→ EXERCISE OBJECTIVE
Go through the entries below and retype them exactly, omitting each picture.

__________

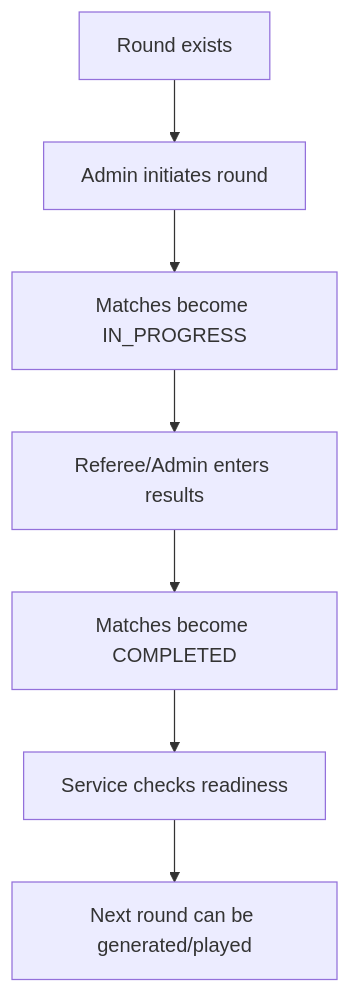
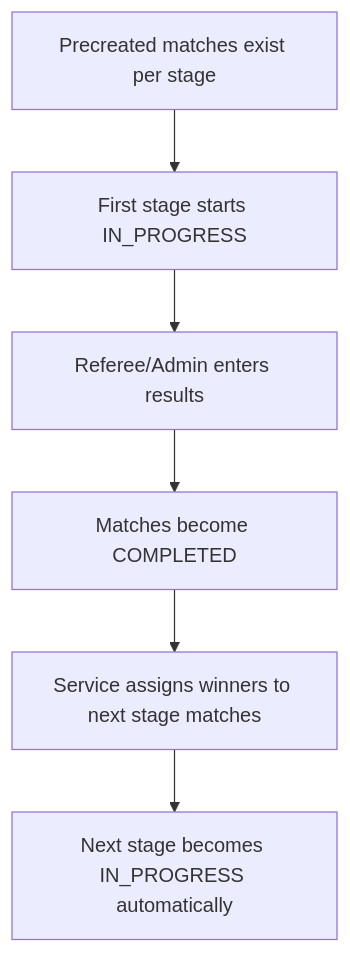
Before and after one commit to sanderkerkhofs/worldcup-manager-2026: the fifth of 5 diagrams in documenation/05-workflows-sequences.md, drawn with Mermaid. The commit also changed other lines of this file and 41 other files, not shown here.

````diff
--- a/documenation/05-workflows-sequences.md
+++ b/documenation/05-workflows-sequences.md
@@ -72,9 +69,8 @@
 ```mermaid
 flowchart TD
-    A[Round exists] --> B[Admin initiates round]
-    B --> C[Matches become IN_PROGRESS]
-    C --> D[Referee/Admin enters results]
-    D --> E[Matches become COMPLETED]
-    E --> F[Service checks readiness]
-    F --> G[Next round can be generated/played]
+    A[Precreated matches exist per stage] --> B[First stage starts IN_PROGRESS]
+    B --> C[Referee/Admin enters results]
+    C --> D[Matches become COMPLETED]
+    D --> E[Service assigns winners to next stage matches]
+    E --> F[Next stage becomes IN_PROGRESS automatically]
 ```
````
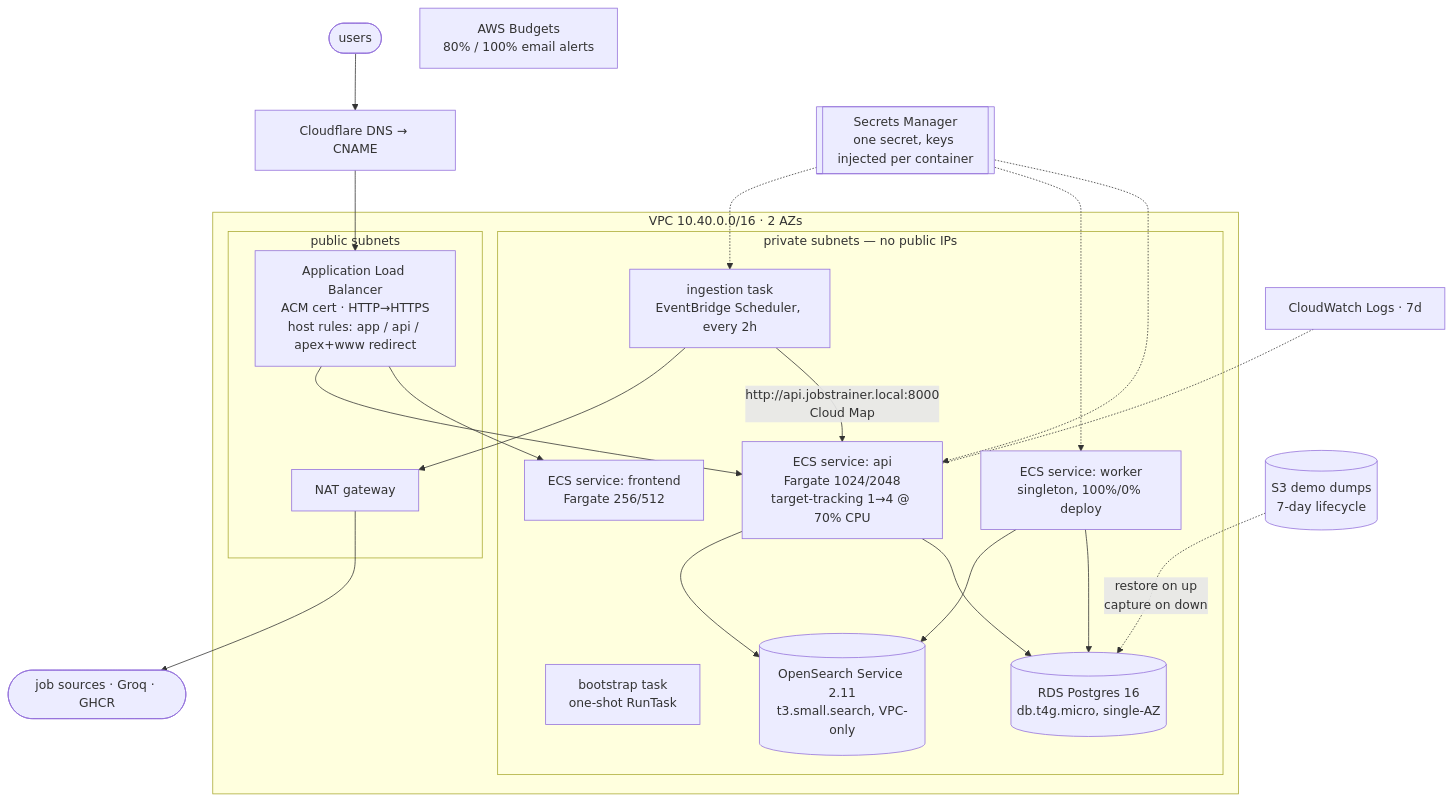
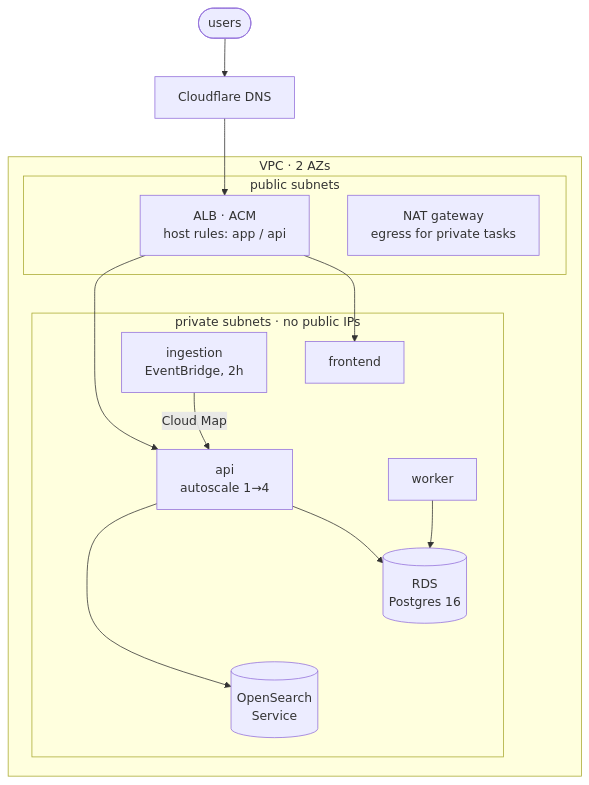
Before and after one commit to LorenzoSchiroli/jobstrainer: the seventh of 7 diagrams in README.md, drawn with Mermaid. The commit also changed other lines of this file, not shown here.

````diff
--- a/README.md
+++ b/README.md
@@ -277,37 +279,29 @@
 ```mermaid
 flowchart TB
-    U(["users"]) --> CF["Cloudflare DNS → CNAME"]
-    CF --> ALB["Application Load Balancer<br/>ACM cert · HTTP→HTTPS<br/>host rules: app / api / apex+www redirect"]
+    U(["users"]) --> CF["Cloudflare DNS"]
+    CF --> ALB["ALB · ACM<br/>host rules: app / api"]
 
-    subgraph VPC["VPC 10.40.0.0/16 · 2 AZs"]
+    subgraph VPC["VPC · 2 AZs"]
         subgraph PUB["public subnets"]
             ALB
-            NAT["NAT gateway"]
+            NAT["NAT gateway<br/>egress for private tasks"]
         end
-        subgraph PRIV["private subnets — no public IPs"]
-            FEP["ECS service: frontend<br/>Fargate 256/512"]
-            APIP["ECS service: api<br/>Fargate 1024/2048<br/>target-tracking 1→4 @ 70% CPU"]
-            WK["ECS service: worker<br/>singleton, 100%/0% deploy"]
-            ING["ingestion task<br/>EventBridge Scheduler, every 2h"]
-            BOOT["bootstrap task<br/>one-shot RunTask"]
-            RDS[("RDS Postgres 16<br/>db.t4g.micro, single-AZ")]
-            OSD[("OpenSearch Service 2.11<br/>t3.small.search, VPC-only")]
+        subgraph PRIV["private subnets · no public IPs"]
+            FE["frontend"]
+            AP["api<br/>autoscale 1→4"]
+            ING["ingestion<br/>EventBridge, 2h"]
+            WK["worker"]
+            RDS[("RDS<br/>Postgres 16")]
+            OSD[("OpenSearch<br/>Service")]
         end
     end
 
-    ALB --> FEP
-    ALB --> APIP
-    APIP --> RDS
-    APIP --> OSD
+    ALB --> FE
+    ALB --> AP
+    ING -->|"Cloud Map"| AP
+    AP --> RDS
+    AP --> OSD
     WK --> RDS
-    WK --> OSD
-    ING -->|"http://api.jobstrainer.local:8000<br/>Cloud Map"| APIP
-    ING --> NAT
-    NAT --> INET(["job sources · Groq · GHCR"])
-    SM[["Secrets Manager<br/>one secret, keys injected per container"]] -.-> APIP
-    SM -.-> WK
-    SM -.-> ING
-    S3[("S3 demo dumps<br/>7-day lifecycle")] -.->|"restore on up<br/>capture on down"| RDS
-    CW["CloudWatch Logs · 7d"] -.- APIP
-    BUD["AWS Budgets<br/>80% / 100% email alerts"]
+    FE ~~~ AP
+    RDS ~~~ OSD
 ```
````
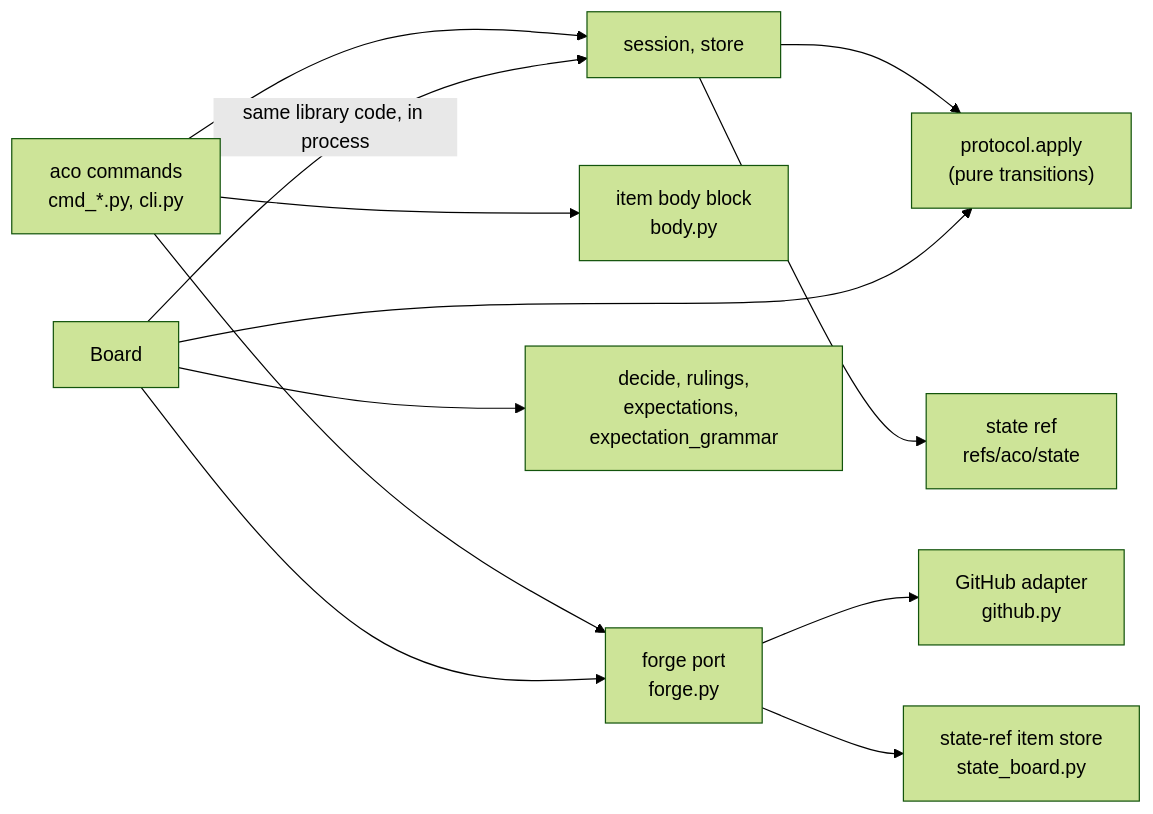
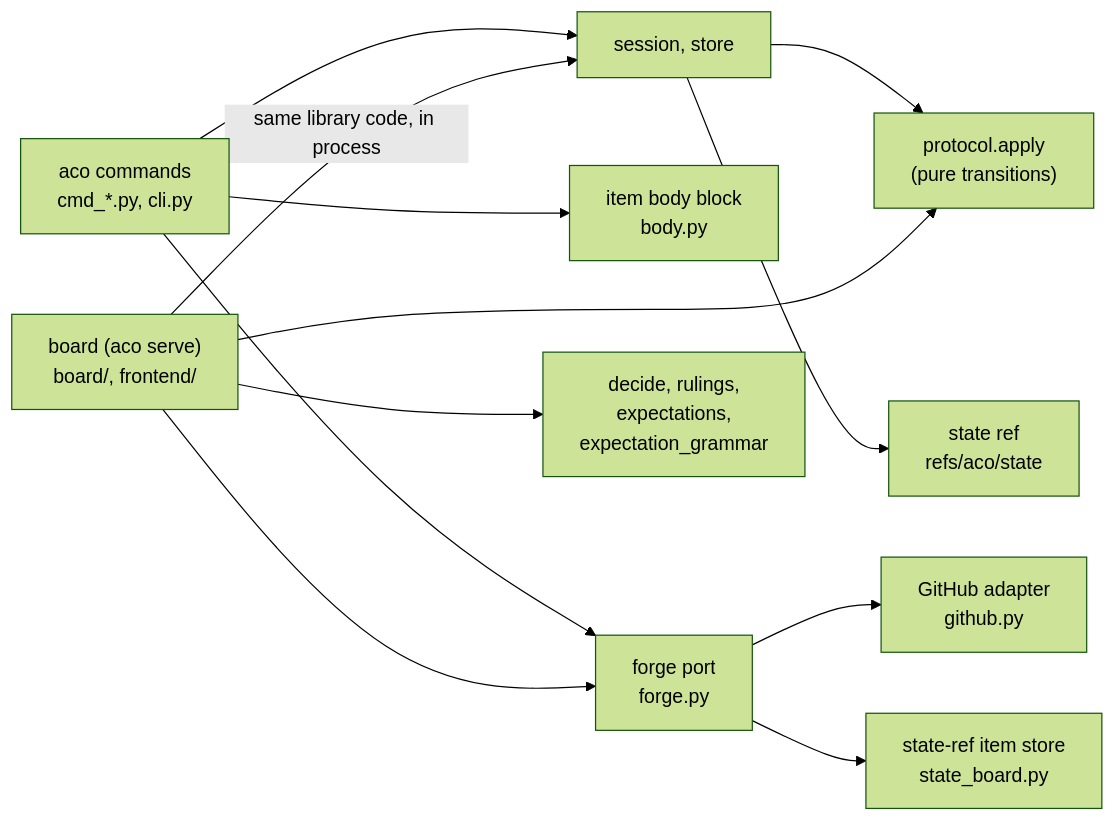
The second of 3 diagrams in docs/ARCHITECTURE.md (overnightworks/aco), drawn with Mermaid (forest theme) before and after one commit. The commit also changed other lines of this file and 2 other files, not shown here.

````diff
--- a/docs/ARCHITECTURE.md
+++ b/docs/ARCHITECTURE.md
@@ -29,14 +29,15 @@
 ```mermaid
 flowchart LR
     CLI["aco commands<br/>cmd_*.py, cli.py"] --> Session["session, store"]
     Session --> Protocol["protocol.apply<br/>(pure transitions)"]
     Session --> Store["state ref<br/>refs/aco/state"]
     CLI --> Body["item body block<br/>body.py"]
     CLI --> Port["forge port<br/>forge.py"]
     Port --> GitHub["GitHub adapter<br/>github.py"]
     Port --> StateBoard["state-ref item store<br/>state_board.py"]
+    Board["board (aco serve)<br/>board/, frontend/"]
     Board -->|"same library code, in process"| Session
     Board --> Protocol
     Board --> Port
-    Board --> Decisions["decide, rulings,<br/>expectations, expectation_grammar"]
+    Board --> Dec["decide, rulings,<br/>expectations,<br/>expectation_grammar"]
 ```
````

__________

→ SOLUTION TO THIS EXERCISE
Before and after one commit to sanderkerkhofs/worldcup-manager-2026: the fifth of 5 diagrams in documenation/05-workflows-sequences.md, drawn with Mermaid. The commit also changed other lines of this file and 41 other files, not shown here.

````diff
--- a/documenation/05-workflows-sequences.md
+++ b/documenation/05-workflows-sequences.md
@@ -72,9 +69,8 @@
 ```mermaid
 flowchart TD
-    A[Round exists] --> B[Admin initiates round]
-    B --> C[Matches become IN_PROGRESS]
-    C --> D[Referee/Admin enters results]
-    D --> E[Matches become COMPLETED]
-    E --> F[Service checks readiness]
-    F --> G[Next round can be generated/played]
+    A[Precreated matches exist per stage] --> B[First stage starts IN_PROGRESS]
+    B --> C[Referee/Admin enters results]
+    C --> D[Matches become COMPLETED]
+    D --> E[Service assigns winners to next stage matches]
+    E --> F[Next stage becomes IN_PROGRESS automatically]
 ```
````
Before and after one commit to LorenzoSchiroli/jobstrainer: the seventh of 7 diagrams in README.md, drawn with Mermaid. The commit also changed other lines of this file, not shown here.

````diff
--- a/README.md
+++ b/README.md
@@ -277,37 +279,29 @@
 ```mermaid
 flowchart TB
-    U(["users"]) --> CF["Cloudflare DNS → CNAME"]
-    CF --> ALB["Application Load Balancer<br/>ACM cert · HTTP→HTTPS<br/>host rules: app / api / apex+www redirect"]
+    U(["users"]) --> CF["Cloudflare DNS"]
+    CF --> ALB["ALB · ACM<br/>host rules: app / api"]
 
-    subgraph VPC["VPC 10.40.0.0/16 · 2 AZs"]
+    subgraph VPC["VPC · 2 AZs"]
         subgraph PUB["public subnets"]
             ALB
-            NAT["NAT gateway"]
+            NAT["NAT gateway<br/>egress for private tasks"]
         end
-        subgraph PRIV["private subnets — no public IPs"]
-            FEP["ECS service: frontend<br/>Fargate 256/512"]
-            APIP["ECS service: api<br/>Fargate 1024/2048<br/>target-tracking 1→4 @ 70% CPU"]
-            WK["ECS service: worker<br/>singleton, 100%/0% deploy"]
-            ING["ingestion task<br/>EventBridge Scheduler, every 2h"]
-            BOOT["bootstrap task<br/>one-shot RunTask"]
-            RDS[("RDS Postgres 16<br/>db.t4g.micro, single-AZ")]
-            OSD[("OpenSearch Service 2.11<br/>t3.small.search, VPC-only")]
+        subgraph PRIV["private subnets · no public IPs"]
+            FE["frontend"]
+            AP["api<br/>autoscale 1→4"]
+            ING["ingestion<br/>EventBridge, 2h"]
+            WK["worker"]
+            RDS[("RDS<br/>Postgres 16")]
+            OSD[("OpenSearch<br/>Service")]
         end
     end
 
-    ALB --> FEP
-    ALB --> APIP
-    APIP --> RDS
-    APIP --> OSD
+    ALB --> FE
+    ALB --> AP
+    ING -->|"Cloud Map"| AP
+    AP --> RDS
+    AP --> OSD
     WK --> RDS
-    WK --> OSD
-    ING -->|"http://api.jobstrainer.local:8000<br/>Cloud Map"| APIP
-    ING --> NAT
-    NAT --> INET(["job sources · Groq · GHCR"])
-    SM[["Secrets Manager<br/>one secret, keys injected per container"]] -.-> APIP
-    SM -.-> WK
-    SM -.-> ING
-    S3[("S3 demo dumps<br/>7-day lifecycle")] -.->|"restore on up<br/>capture on down"| RDS
-    CW["CloudWatch Logs · 7d"] -.- APIP
-    BUD["AWS Budgets<br/>80% / 100% email alerts"]
+    FE ~~~ AP
+    RDS ~~~ OSD
 ```
````
The second of 3 diagrams in docs/ARCHITECTURE.md (overnightworks/aco), drawn with Mermaid (forest theme) before and after one commit. The commit also changed other lines of this file and 2 other files, not shown here.

````diff
--- a/docs/ARCHITECTURE.md
+++ b/docs/ARCHITECTURE.md
@@ -29,14 +29,15 @@
 ```mermaid
 flowchart LR
     CLI["aco commands<br/>cmd_*.py, cli.py"] --> Session["session, store"]
     Session --> Protocol["protocol.apply<br/>(pure transitions)"]
     Session --> Store["state ref<br/>refs/aco/state"]
     CLI --> Body["item body block<br/>body.py"]
     CLI --> Port["forge port<br/>forge.py"]
     Port --> GitHub["GitHub adapter<br/>github.py"]
     Port --> StateBoard["state-ref item store<br/>state_board.py"]
+    Board["board (aco serve)<br/>board/, frontend/"]
     Board -->|"same library code, in process"| Session
     Board --> Protocol
     Board --> Port
-    Board --> Decisions["decide, rulings,<br/>expectations, expectation_grammar"]
+    Board --> Dec["decide, rulings,<br/>expectations,<br/>expectation_grammar"]
 ```
````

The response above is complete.